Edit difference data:
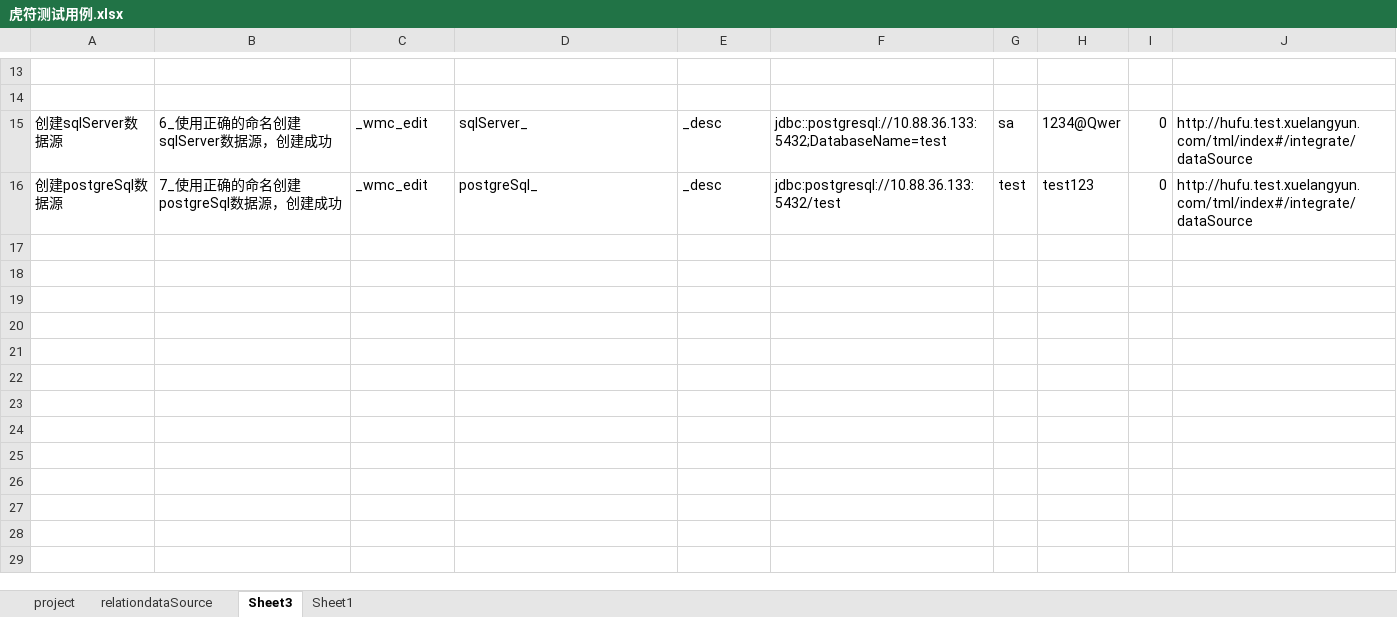
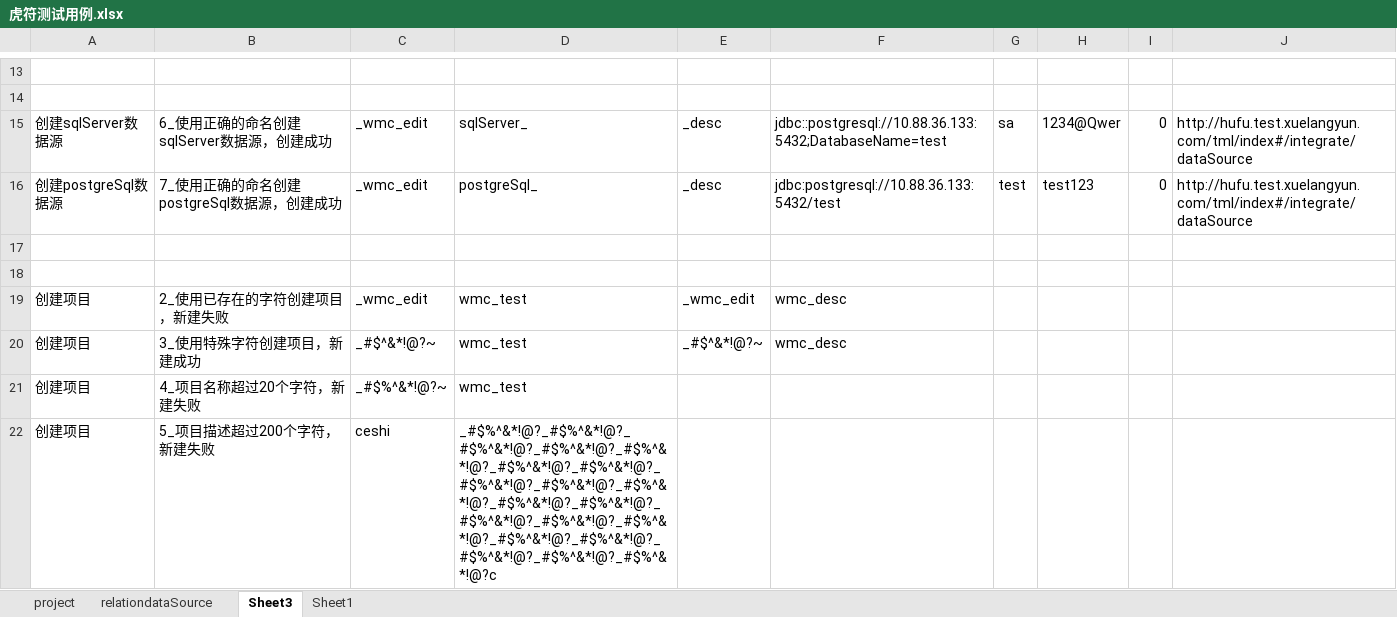
Before and after one commit to wmengchen/hufu_ui, an Excel workbook: database/虎符测试用例.xlsx, sheet Sheet3, drawn as a sheet; only a part is shown, gaps mark what is left out; values as stored, in another font and other column widths than the file's, no borders; the diff names each change by its address in the sheet, - before the commit and + after, or states it on an @@ line.

```diff
--- a/database/虎符测试用例.xlsx (sheet Sheet3)
+++ b/database/虎符测试用例.xlsx (sheet Sheet3)
+row 17: (empty)
+row 18: (empty)
+row 19: 创建项目 | 2_使用已存在的字符创建项目，新建失败 | _wmc_edit | wmc_test | _wmc_edit | wmc_desc
+row 20: 创建项目 | 3_使用特殊字符创建项目，新建成功 | _#$^&*!@?~ | wmc_test | _#$^&*!@?~ | wmc_desc
+row 21: 创建项目 | 4_项目名称超过20个字符，新建失败 | _#$%^&*!@?~ | wmc_test
+row 22: 创建项目 | 5_项目描述超过200个字符，新建失败 | ceshi | _#$%^&*!@?_#$%^&*!@?_#$%^&*!@?_#$%^&*!@?_#$%^&*!@?_#$%^&*!@?_#$%^&*!@?_#$%^&*!@?_#$%^&*!@?_#$%^&*!@?_#$%^&*!@?_#$%^&*!@?_#$%^&*!@?_#$%^&*!@?_#$%^&*!@?_#$%^&*!@?_#$%^&*!@?_#$%^&*!@?_#$%^&*!@?_#$%^&*!@?c
```
Also changed, not shown: sheet project, 6 other files.
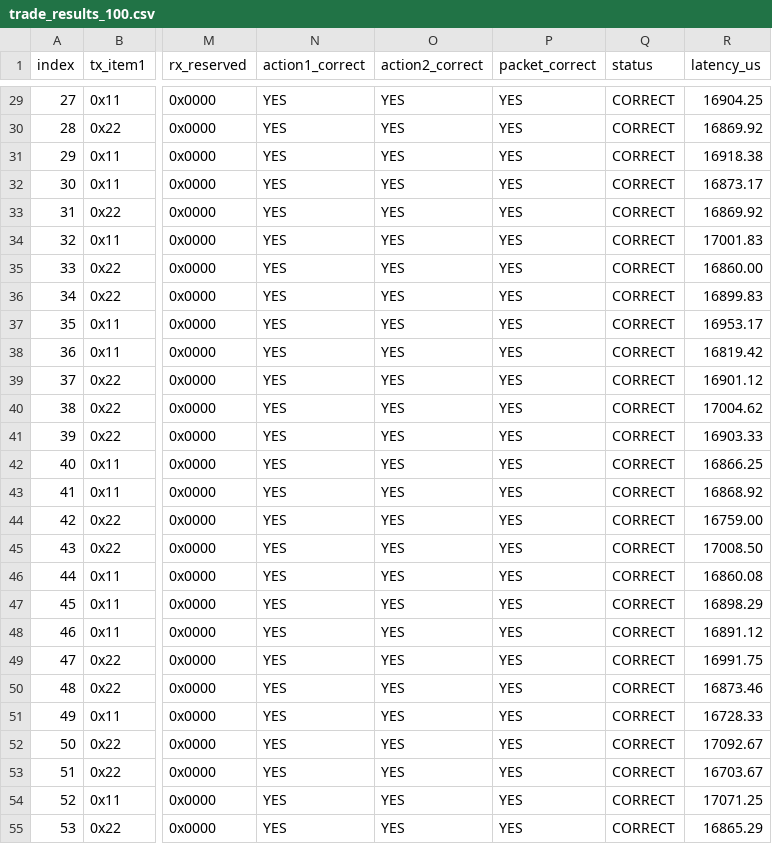
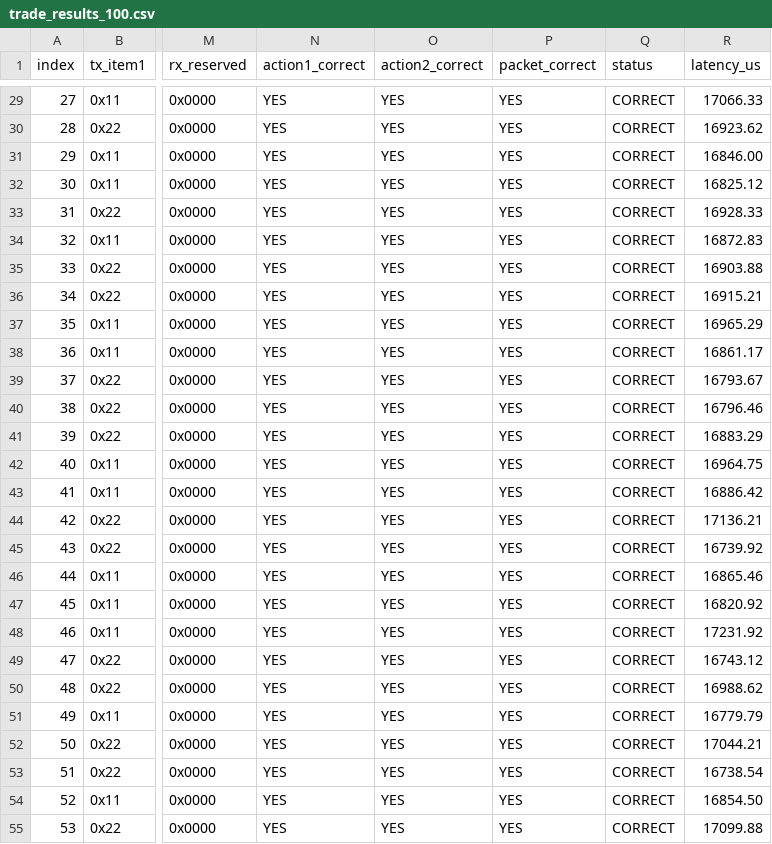
Before and after one commit to ItzSt0rmz/GQH26-DTC, a CSV file: trade_results_100.csv, drawn as a sheet; only a part is shown, gaps mark what is left out; the diff covers the shown part only; the diff names each change by its address in the sheet, - before the commit and + after, or states it on an @@ line.

```diff
--- a/trade_results_100.csv
+++ b/trade_results_100.csv
-R29 (latency_us): 16904.25
+R29 (latency_us): 17066.33
-R30 (latency_us): 16869.92
+R30 (latency_us): 16923.62
-R31 (latency_us): 16918.38
+R31 (latency_us): 16846.00
-R32 (latency_us): 16873.17
+R32 (latency_us): 16825.12
-R33 (latency_us): 16869.92
+R33 (latency_us): 16928.33
-R34 (latency_us): 17001.83
+R34 (latency_us): 16872.83
-R35 (latency_us): 16860.00
+R35 (latency_us): 16903.88
-R36 (latency_us): 16899.83
+R36 (latency_us): 16915.21
-R37 (latency_us): 16953.17
+R37 (latency_us): 16965.29
-R38 (latency_us): 16819.42
+R38 (latency_us): 16861.17
-R39 (latency_us): 16901.12
+R39 (latency_us): 16793.67
-R40 (latency_us): 17004.62
+R40 (latency_us): 16796.46
-R41 (latency_us): 16903.33
+R41 (latency_us): 16883.29
-R42 (latency_us): 16866.25
+R42 (latency_us): 16964.75
-R43 (latency_us): 16868.92
+R43 (latency_us): 16886.42
-R44 (latency_us): 16759.00
+R44 (latency_us): 17136.21
-R45 (latency_us): 17008.50
+R45 (latency_us): 16739.92
-R46 (latency_us): 16860.08
+R46 (latency_us): 16865.46
-R47 (latency_us): 16898.29
+R47 (latency_us): 16820.92
-R48 (latency_us): 16891.12
+R48 (latency_us): 17231.92
-R49 (latency_us): 16991.75
+R49 (latency_us): 16743.12
-R50 (latency_us): 16873.46
+R50 (latency_us): 16988.62
-R51 (latency_us): 16728.33
+R51 (latency_us): 16779.79
-R52 (latency_us): 17092.67
+R52 (latency_us): 17044.21
-R53 (latency_us): 16703.67
+R53 (latency_us): 16738.54
-R54 (latency_us): 17071.25
+R54 (latency_us): 16854.50
-R55 (latency_us): 16865.29
+R55 (latency_us): 17099.88
```
Also changed, not shown: 73 edited cells elsewhere in this file, 6 other files.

◆ Required action ◆
A bare number is the whole answer: how many lines in the entries contain "files"?

◆ Task response ◆
2